Not the bopping we are talking about...but it's some real good bopping!

Bopping is one of those exercises that everyone hates, yet is seems to yield the best results in terms of cleaning music.  The purpose of bopping is to clean up the attacks of the ensemble to ensure that the entire group is attacking together.  This covers one of the two important parts of a group playing clean, the other being releases. 

How to Bop:

Bopping occurs at a pp volume level and is achieved by playing short staccato eighth notes where each note starts.  This technique can be utilized in sectionals, hornline rehearsals, and field rehearsals.  It also is a vital tool to use before entering the competition field to ensure that everyone's ears are open and an internal pulse exists.

How to Introduce Bopping:

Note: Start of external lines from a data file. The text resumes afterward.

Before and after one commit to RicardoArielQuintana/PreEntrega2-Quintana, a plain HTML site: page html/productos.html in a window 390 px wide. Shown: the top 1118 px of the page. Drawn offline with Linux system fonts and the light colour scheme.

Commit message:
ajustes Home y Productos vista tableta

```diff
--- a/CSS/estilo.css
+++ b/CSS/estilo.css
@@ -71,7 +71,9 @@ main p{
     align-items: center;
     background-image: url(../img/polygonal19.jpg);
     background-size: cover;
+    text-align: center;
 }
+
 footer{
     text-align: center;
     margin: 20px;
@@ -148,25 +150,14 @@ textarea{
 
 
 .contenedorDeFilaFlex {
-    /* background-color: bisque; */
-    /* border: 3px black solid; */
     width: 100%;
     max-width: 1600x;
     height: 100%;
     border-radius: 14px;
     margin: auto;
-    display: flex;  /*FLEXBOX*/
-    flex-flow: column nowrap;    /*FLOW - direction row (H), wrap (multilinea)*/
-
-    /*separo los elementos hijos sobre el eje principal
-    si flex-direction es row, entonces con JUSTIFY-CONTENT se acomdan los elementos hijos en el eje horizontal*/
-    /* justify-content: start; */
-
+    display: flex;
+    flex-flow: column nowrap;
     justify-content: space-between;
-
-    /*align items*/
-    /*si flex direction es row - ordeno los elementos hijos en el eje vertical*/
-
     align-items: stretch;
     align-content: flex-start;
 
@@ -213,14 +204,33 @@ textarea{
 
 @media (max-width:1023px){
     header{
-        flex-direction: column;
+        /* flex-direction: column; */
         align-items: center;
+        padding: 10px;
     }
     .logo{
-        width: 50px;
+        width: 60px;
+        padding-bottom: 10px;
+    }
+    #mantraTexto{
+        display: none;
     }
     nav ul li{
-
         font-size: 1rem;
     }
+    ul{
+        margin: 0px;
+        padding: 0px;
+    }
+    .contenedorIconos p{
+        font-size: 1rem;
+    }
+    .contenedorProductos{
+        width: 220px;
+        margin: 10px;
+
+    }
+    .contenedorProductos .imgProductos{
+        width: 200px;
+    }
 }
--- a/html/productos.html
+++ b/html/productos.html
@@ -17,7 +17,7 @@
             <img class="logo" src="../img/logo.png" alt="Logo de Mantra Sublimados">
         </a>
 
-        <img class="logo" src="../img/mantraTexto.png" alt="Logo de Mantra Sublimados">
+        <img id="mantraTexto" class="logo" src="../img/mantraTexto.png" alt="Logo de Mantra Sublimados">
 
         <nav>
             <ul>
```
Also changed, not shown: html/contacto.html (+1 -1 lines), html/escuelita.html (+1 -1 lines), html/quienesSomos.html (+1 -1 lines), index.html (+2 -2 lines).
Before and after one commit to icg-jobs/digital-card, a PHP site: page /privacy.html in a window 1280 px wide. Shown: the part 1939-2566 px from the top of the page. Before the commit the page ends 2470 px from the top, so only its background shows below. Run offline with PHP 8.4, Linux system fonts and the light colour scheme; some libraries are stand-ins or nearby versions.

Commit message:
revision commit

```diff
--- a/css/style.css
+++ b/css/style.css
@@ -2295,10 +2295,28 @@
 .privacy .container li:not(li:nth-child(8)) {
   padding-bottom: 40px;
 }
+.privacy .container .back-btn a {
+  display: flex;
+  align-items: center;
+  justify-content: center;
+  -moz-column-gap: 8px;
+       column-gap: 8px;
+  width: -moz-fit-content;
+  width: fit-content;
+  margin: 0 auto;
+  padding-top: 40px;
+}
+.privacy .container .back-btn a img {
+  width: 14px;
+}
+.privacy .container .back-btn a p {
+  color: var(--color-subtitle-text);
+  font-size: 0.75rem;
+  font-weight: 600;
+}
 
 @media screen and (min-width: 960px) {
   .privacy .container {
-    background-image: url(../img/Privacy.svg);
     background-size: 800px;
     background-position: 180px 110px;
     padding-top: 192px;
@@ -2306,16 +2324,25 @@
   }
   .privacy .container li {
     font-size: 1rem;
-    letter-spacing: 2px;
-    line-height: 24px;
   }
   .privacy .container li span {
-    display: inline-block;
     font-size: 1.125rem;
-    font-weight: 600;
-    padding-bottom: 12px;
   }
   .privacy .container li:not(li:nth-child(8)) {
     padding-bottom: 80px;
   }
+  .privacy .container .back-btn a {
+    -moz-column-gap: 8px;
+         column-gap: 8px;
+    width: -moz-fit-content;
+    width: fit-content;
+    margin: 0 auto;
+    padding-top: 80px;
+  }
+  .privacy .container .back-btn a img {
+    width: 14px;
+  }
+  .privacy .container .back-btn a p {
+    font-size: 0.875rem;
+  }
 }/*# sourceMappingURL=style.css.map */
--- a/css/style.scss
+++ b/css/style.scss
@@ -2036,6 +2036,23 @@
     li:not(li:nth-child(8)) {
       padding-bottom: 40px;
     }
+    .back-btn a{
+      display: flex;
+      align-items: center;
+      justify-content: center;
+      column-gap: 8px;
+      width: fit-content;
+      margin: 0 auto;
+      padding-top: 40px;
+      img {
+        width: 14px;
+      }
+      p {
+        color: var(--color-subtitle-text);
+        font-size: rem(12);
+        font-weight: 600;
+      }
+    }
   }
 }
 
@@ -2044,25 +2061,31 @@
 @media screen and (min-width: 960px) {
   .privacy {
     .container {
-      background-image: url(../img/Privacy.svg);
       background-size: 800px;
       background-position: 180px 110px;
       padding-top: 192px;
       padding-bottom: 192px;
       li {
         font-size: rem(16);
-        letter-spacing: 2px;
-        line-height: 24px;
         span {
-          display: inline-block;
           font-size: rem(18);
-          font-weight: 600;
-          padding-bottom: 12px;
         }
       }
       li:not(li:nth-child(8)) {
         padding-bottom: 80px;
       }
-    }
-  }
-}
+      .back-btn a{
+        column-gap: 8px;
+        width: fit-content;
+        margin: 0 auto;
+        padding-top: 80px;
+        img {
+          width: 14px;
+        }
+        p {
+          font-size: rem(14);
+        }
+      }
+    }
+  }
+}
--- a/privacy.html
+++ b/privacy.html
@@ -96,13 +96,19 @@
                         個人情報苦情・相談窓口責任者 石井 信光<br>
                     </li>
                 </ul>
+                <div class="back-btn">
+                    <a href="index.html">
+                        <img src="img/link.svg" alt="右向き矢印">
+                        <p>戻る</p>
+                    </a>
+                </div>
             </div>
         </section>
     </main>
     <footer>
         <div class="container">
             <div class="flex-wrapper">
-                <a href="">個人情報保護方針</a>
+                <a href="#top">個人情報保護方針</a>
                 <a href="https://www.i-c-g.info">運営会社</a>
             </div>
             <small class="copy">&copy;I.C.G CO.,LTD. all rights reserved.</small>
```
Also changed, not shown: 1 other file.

  • Start with a major scale (B-flat major is a good one)
  • Have the hornline play to a click (either Dr. Beat, woodblock, clapping, etc.) at a moderate tempo (q=110)
  • The group plays whole notes ascending and descending the scale tounging each note at a mf volume.  
  • Now have the group play the same scale at the same bpm but now have them play staccato eigth notes at a pp volume at what would be the beginning of the whole note (beat 1 of a 4/4 bar)
  • Tell the hornline that the goal is for everyone to attack together and they need to listen.  It will become obvious who is not attacking properly on the beat.  

Other Ways to Use Bopping

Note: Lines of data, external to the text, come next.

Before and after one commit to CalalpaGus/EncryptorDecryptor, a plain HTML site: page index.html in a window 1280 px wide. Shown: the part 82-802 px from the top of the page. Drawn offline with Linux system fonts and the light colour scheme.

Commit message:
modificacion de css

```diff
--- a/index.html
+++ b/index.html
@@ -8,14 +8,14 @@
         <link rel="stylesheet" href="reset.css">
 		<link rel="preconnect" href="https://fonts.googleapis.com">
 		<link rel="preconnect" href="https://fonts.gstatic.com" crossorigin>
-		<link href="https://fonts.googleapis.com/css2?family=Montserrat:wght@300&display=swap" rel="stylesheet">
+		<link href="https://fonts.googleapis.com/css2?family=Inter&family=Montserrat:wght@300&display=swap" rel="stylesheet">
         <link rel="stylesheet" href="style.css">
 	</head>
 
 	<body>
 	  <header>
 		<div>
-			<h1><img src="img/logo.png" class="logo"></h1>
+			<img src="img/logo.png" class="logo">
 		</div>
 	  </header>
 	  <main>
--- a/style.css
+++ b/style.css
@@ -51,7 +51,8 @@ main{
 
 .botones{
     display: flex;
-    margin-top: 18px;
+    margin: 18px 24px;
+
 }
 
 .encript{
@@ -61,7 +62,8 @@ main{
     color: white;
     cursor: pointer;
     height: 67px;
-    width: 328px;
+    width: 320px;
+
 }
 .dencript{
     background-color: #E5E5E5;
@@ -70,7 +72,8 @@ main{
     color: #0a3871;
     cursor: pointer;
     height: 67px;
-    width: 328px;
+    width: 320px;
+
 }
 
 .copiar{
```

  • Before a contest, run parts of the show with bopping to open the ears
  • Have the drum major conduct without the taps and have the hornline bop
  • Run segments of the show on the field with the drill and bop the musi
  • While in and arc or circle, count the group off and have them bp without any audible or visual tempo.  This is useful to help the group internalize the beat
  • Juxtapose scales between playing long notes and boppin

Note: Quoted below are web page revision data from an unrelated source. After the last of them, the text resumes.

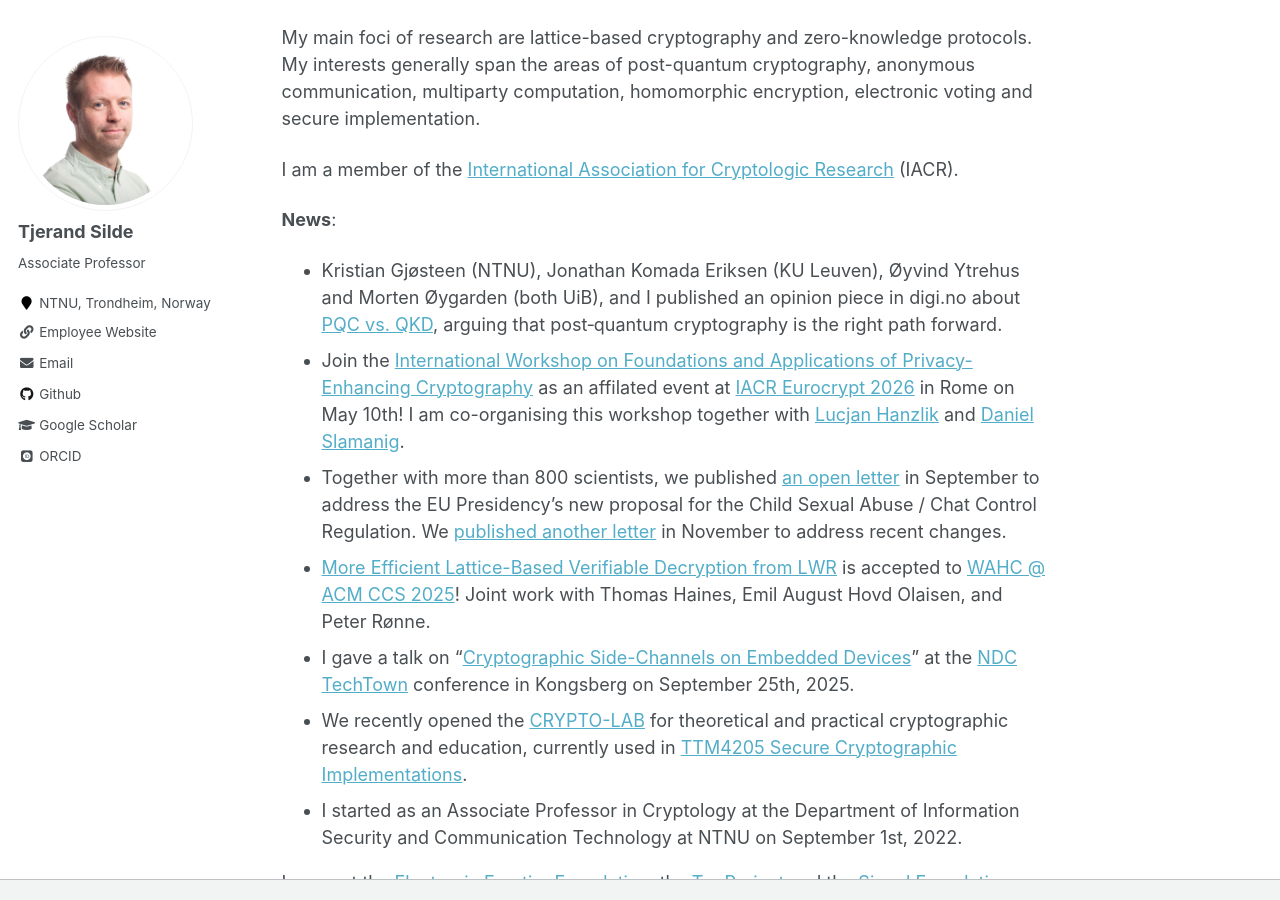
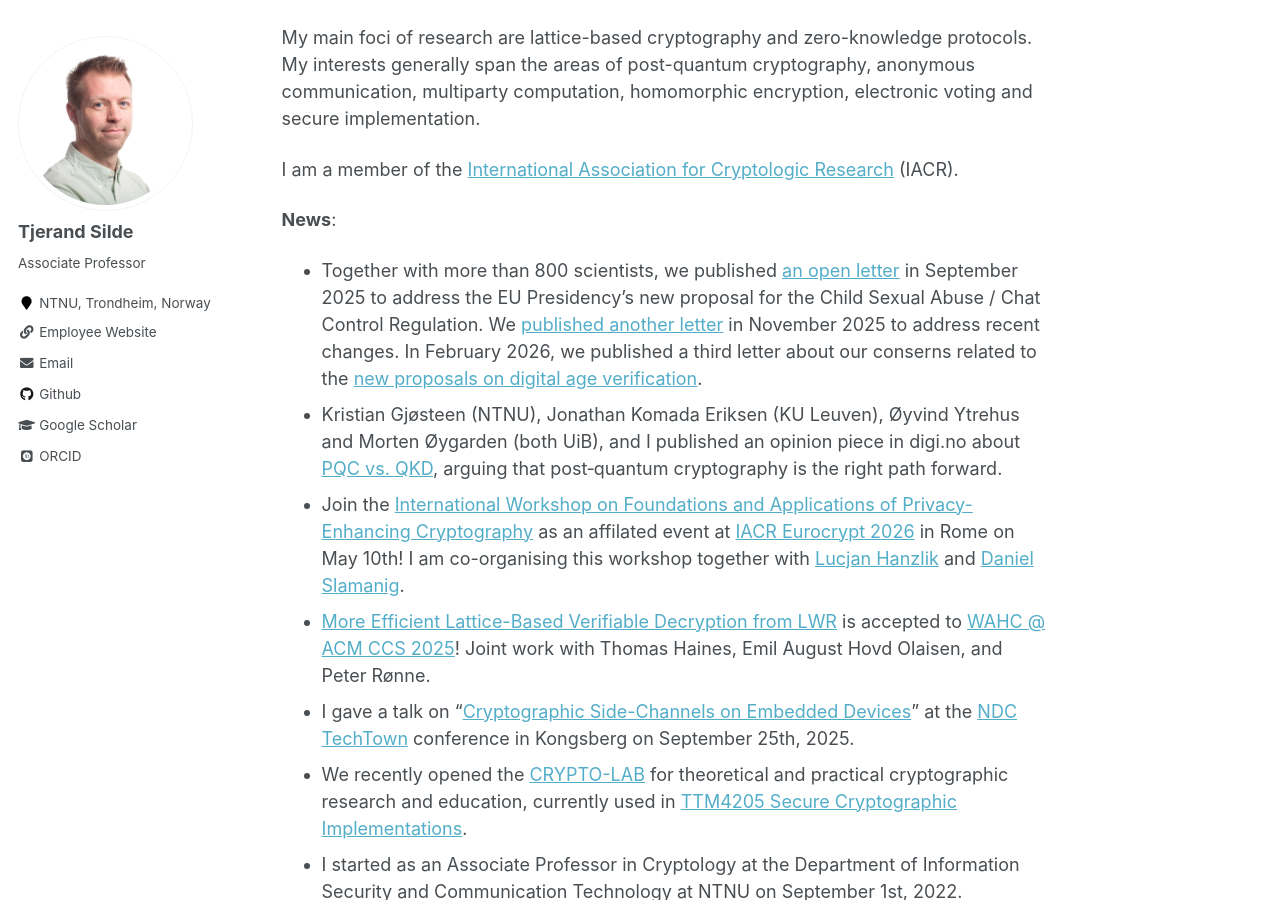
Before and after one commit to tjesi/tjesi.github.io, a Jekyll site: the page built from _pages/about.md, in a window 1280 px wide and 900 px high, scrolled down 503 px. Built offline with Jekyll 4.4.1, drawn with Linux system fonts in a browser that asks for light colours; some web fonts are replaced.

Commit message:
Update about.md

```diff
--- a/_pages/about.md
+++ b/_pages/about.md
@@ -22,9 +22,9 @@
 
 **News**:
 
+- Together with more than 800 scientists, we published [an open letter](https://csa-scientist-open-letter.org/Sep2025) in September 2025 to address the EU Presidency’s new proposal for the Child Sexual Abuse / Chat Control Regulation. We [published another letter](https://csa-scientist-open-letter.org/Nov2025) in November 2025 to address recent changes. In February 2026, we published a third letter about our conserns related to the [new proposals on digital age verification](https://csa-scientist-open-letter.org/ageverif-Feb2026).
 - Kristian Gjøsteen (NTNU), Jonathan Komada Eriksen (KU Leuven), Øyvind Ytrehus and Morten Øygarden (both UiB), and I published an opinion piece in digi.no about [PQC vs. QKD](https://www.digi.no/artikler/debatt-spekulativ-kvanteteknologi-loser-ikke-sikkerhetsproblemene-vare/568500), arguing that post‑quantum cryptography is the right path forward.
 - Join the [International Workshop on Foundations and Applications of Privacy-Enhancing Cryptography](https://privcryptworkshop.github.io) as an affilated event at [IACR Eurocrypt 2026](https://eurocrypt.iacr.org/2026) in Rome on May 10th! I am co-organising this workshop together with [Lucjan Hanzlik](https://lucjanhanzlik.github.io) and [Daniel Slamanig](https://danielslamanig.info).
-- Together with more than 800 scientists, we published [an open letter](https://csa-scientist-open-letter.org/Sep2025) in September to address the EU Presidency’s new proposal for the Child Sexual Abuse / Chat Control Regulation. We [published another letter](https://csa-scientist-open-letter.org/Nov2025) in November to address recent changes.
 - [More Efficient Lattice-Based Verifiable Decryption from LWR](https://dl.acm.org/doi/10.1145/3733811.3767315) is accepted to [WAHC @ ACM CCS 2025](https://homomorphicencryption.org/wahc-2025)! Joint work with Thomas Haines, Emil August Hovd Olaisen, and Peter Rønne.
 - I gave a talk on "[Cryptographic Side-Channels on Embedded Devices](https://tjerandsilde.no/files/TechTown.pdf)" at the [NDC TechTown](https://ndctechtown.com/speakers/tjerand-silde) conference in Kongsberg on September 25th, 2025.
 - We recently opened the [CRYPTO-LAB](cryptolab) for theoretical and practical cryptographic research and education, currently used in [TTM4205 Secure Cryptographic Implementations](http://ttm4205.iik.ntnu.no).
```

Bopping is not much fun, until your group does it well, but it is a valuable tool to clean up the music your group is performing.  Make it a habit within the group's rehearsal times and you will see the difference.  Since the technique is slightly advanced it will take your group time to get good at bopping, however the learning curve of getting good at bopping seems to coincide with the music getting progressively cleaner.